  27 October 2017    Read: 478
There are three kinds of consciousness, and computers have mastered one

Consciousness is a slippery concept to pin down, but a small group of neuroscientists just made a solid attempt at doing just that, ScienceAlert reports.

Their goal was to determine if we're anywhere near the holy grail of AI – artificial self-awareness.

Now, the short answer is no. Sorry. But before you weep for a bleak future free of robot companions, they do point out how we might yet build our own fully conscious minds.

Questions of consciousness can be largely placed into two folders – the easy and the hard. The easy is hard. We'll come back to that.

And the hard? Forget it. It involves having a way to define stuff like free will and agency, which is best left to first-year philosophy undergrads after three beers.

The best we can come up with is to say that consciousness is the thoughts and sensations we all experience personally. Which means we don't yet have a way of establishing whether it exists in something else, such as a computer.

Going back to the easy problem; assuming the consciousness we take for granted in our fellow human beings is based on the same physical laws described in our physics and chemistry textbooks, we should be able to find a way to model it. Theoretically.

This was one of the things that kept mathematical legend Alan Turing up at night. His answer was to lay the groundwork for the modern computer.
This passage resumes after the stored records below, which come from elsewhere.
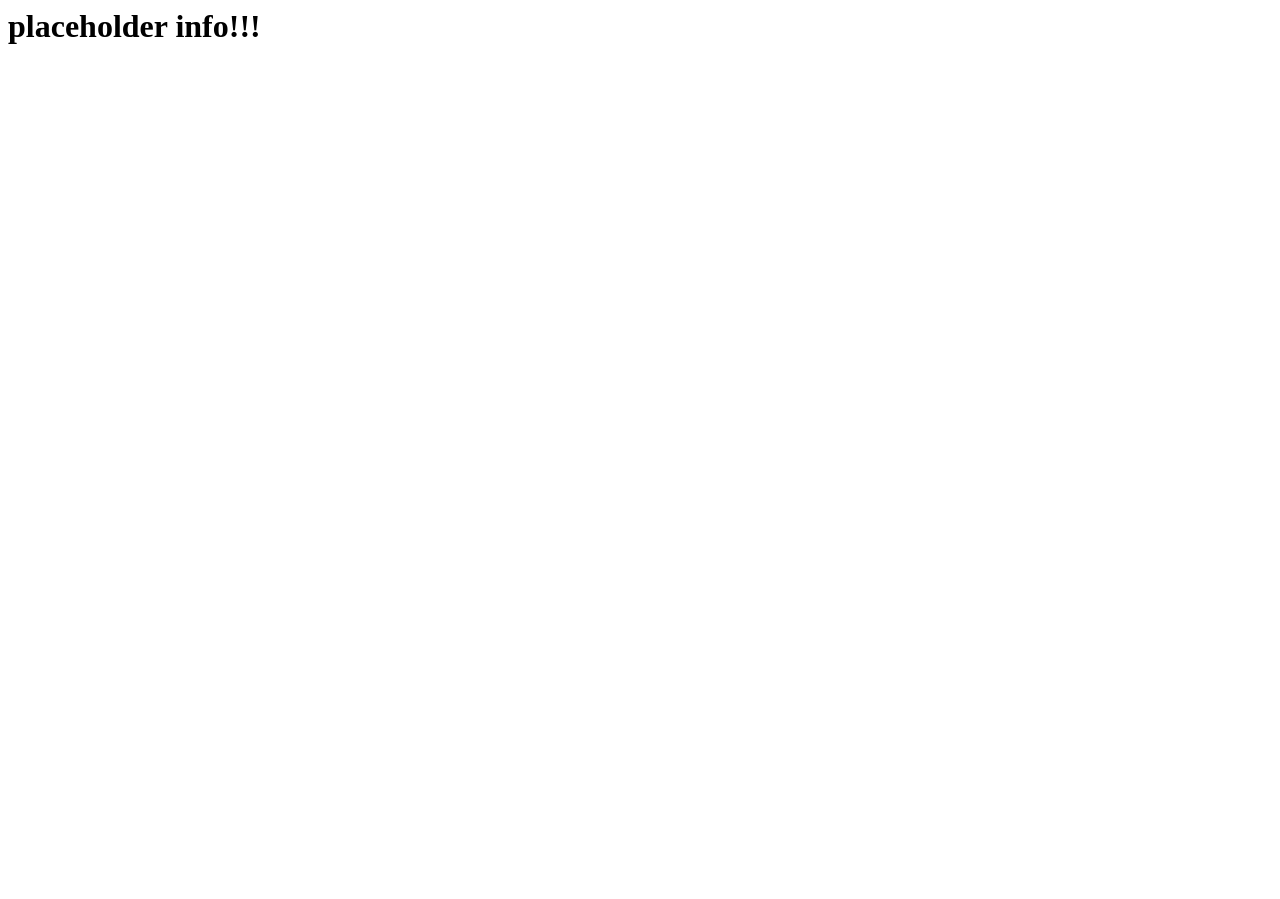
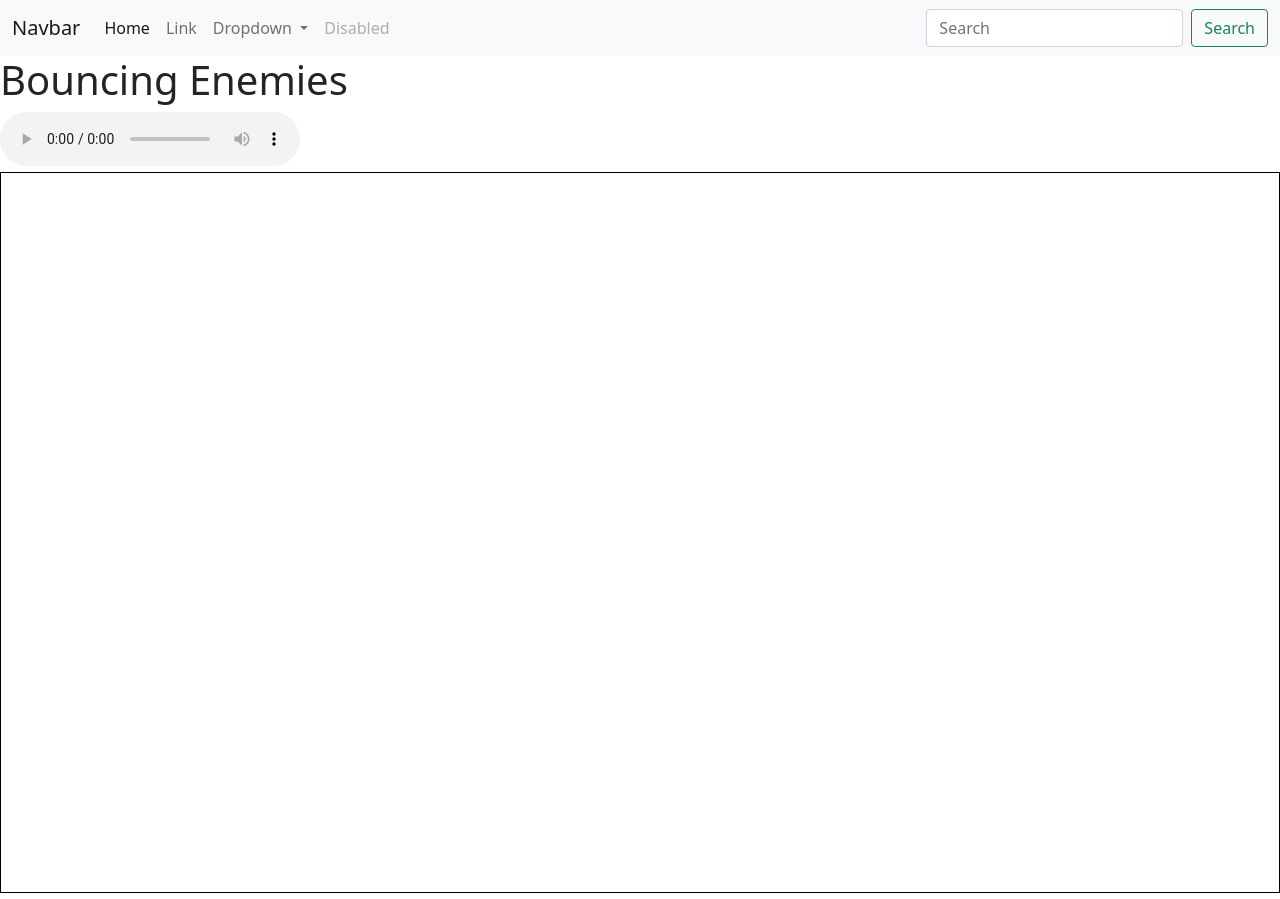
Before and after one commit to jilliam4lifepeps/jilliam4lifepeps.github.io, a plain HTML site: page index.html in a window 1280 px wide. Before the commit the page ends 800 px from the top, so only its background shows below. Drawn offline with nearby package versions, Linux system fonts and the light colour scheme.

Commit message:
Update index.html

```diff
--- a/index.html
+++ b/index.html
@@ -1 +1,55 @@
-<h1> placeholder info!!! </h1>
+<!DOCTYPE html>
+<html lang="en">
+<head>
+    <link href="https://cdn.jsdelivr.net/npm/bootstrap@5.0.0-beta1/dist/css/bootstrap.min.css" rel="stylesheet" integrity="sha384-giJF6kkoqNQ00vy+HMDP7azOuL0xtbfIcaT9wjKHr8RbDVddVHyTfAAsrekwKmP1" crossorigin="anonymous">
+    <script src="https://cdn.jsdelivr.net/npm/bootstrap@5.0.0-beta1/dist/js/bootstrap.bundle.min.js" integrity="sha384-ygbV9kiqUc6oa4msXn9868pTtWMgiQaeYH7/t7LECLbyPA2x65Kgf80OJFdroafW" crossorigin="anonymous"></script>
+
+    <title>Bouncing Enemies</title>
+    <style> canvas {border: 1px solid black; width: 100%;}</style>
+    <script src = "enemies.js"></script>
+    <link rel = "stylesheet" href = "enemies.css">
+
+</head>
+<body>
+    <nav class="navbar navbar-expand-lg navbar-light bg-light">
+        <div class="container-fluid">
+          <a class="navbar-brand" href="#">Navbar</a>
+          <button class="navbar-toggler" type="button" data-bs-toggle="collapse" data-bs-target="#navbarSupportedContent" aria-controls="navbarSupportedContent" aria-expanded="false" aria-label="Toggle navigation">
+            <span class="navbar-toggler-icon"></span>
+          </button>
+          <div class="collapse navbar-collapse" id="navbarSupportedContent">
+            <ul class="navbar-nav me-auto mb-2 mb-lg-0">
+              <li class="nav-item">
+                <a class="nav-link active" aria-current="page" href="../index.html">Home</a>
+              </li>
+              <li class="nav-item">
+                <a class="nav-link" href="#">Link</a>
+              </li>
+              <li class="nav-item dropdown">
+                <a class="nav-link dropdown-toggle" href="#" id="navbarDropdown" role="button" data-bs-toggle="dropdown" aria-expanded="false">
+                  Dropdown
+                </a>
+                <ul class="dropdown-menu" aria-labelledby="navbarDropdown">
+                  <li><a class="dropdown-item" href="../singerFinder/music.html">Find Singers</a></li>
+
+                </ul>
+              </li>
+              <li class="nav-item">
+                <a class="nav-link disabled" href="#" tabindex="-1" aria-disabled="true">Disabled</a>
+              </li>
+            </ul>
+            <form class="d-flex">
+              <input class="form-control me-2" type="search" placeholder="Search" aria-label="Search">
+              <button class="btn btn-outline-success" type="submit">Search</button>
+            </form>
+          </div>
+        </div>
+      </nav>
+    <h1>Bouncing Enemies</h1>
+    <div id="app"></div>
+    <audio src= "music.mp3" controls></audio>
+    <canvas width="640" height="360" id="myCanvas"></canvas>
+
+
+</body>
+</html>
```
While Turing dreamed of universal computing machines that would play chess better than world champions, his mind would probably be blown by the level of artificial intelligence we have today in the form of AlphaGo and DeepMind.

As fantastic as these computational systems are, their extraordinary talents only barely overlap with our own cognitive abilities - they can solve problems at ridiculous speeds, but they still don't know they can solve problems.

Could we make a few tweaks in the near future to make them wake up and possibly daydream the demise of human civilisation?

To answer this, three researchers broke consciousness into three categories.

They called the lowest category C0, equating it with the problem solving our brains do without our awareness.

If you've ever driven home from work through peak hour traffic, only to realise you have no recollection of the journey and your fuel light is now blinking, you might appreciate the C0 of the human brain.

Computers can do this well enough, as reflected in the imminent driverless vehicle revolution.

But it's a stretch to call that 'consciousness' in any real sense, which brings us to the next category, C1.

"It refers to the relationship between a cognitive system and a specific object of thought, such as a mental representation of "the fuel-tank light", the researchers write.

In C1, that object of thought is selected for global processing, moving it out of a narrow relationship into one that can be manipulated under various contexts.

That blinking fuel light can be modelled under C1 not only as a single problem, but a concept that can be evaluated, prioritised, and solved – or not – in a time-related fashion.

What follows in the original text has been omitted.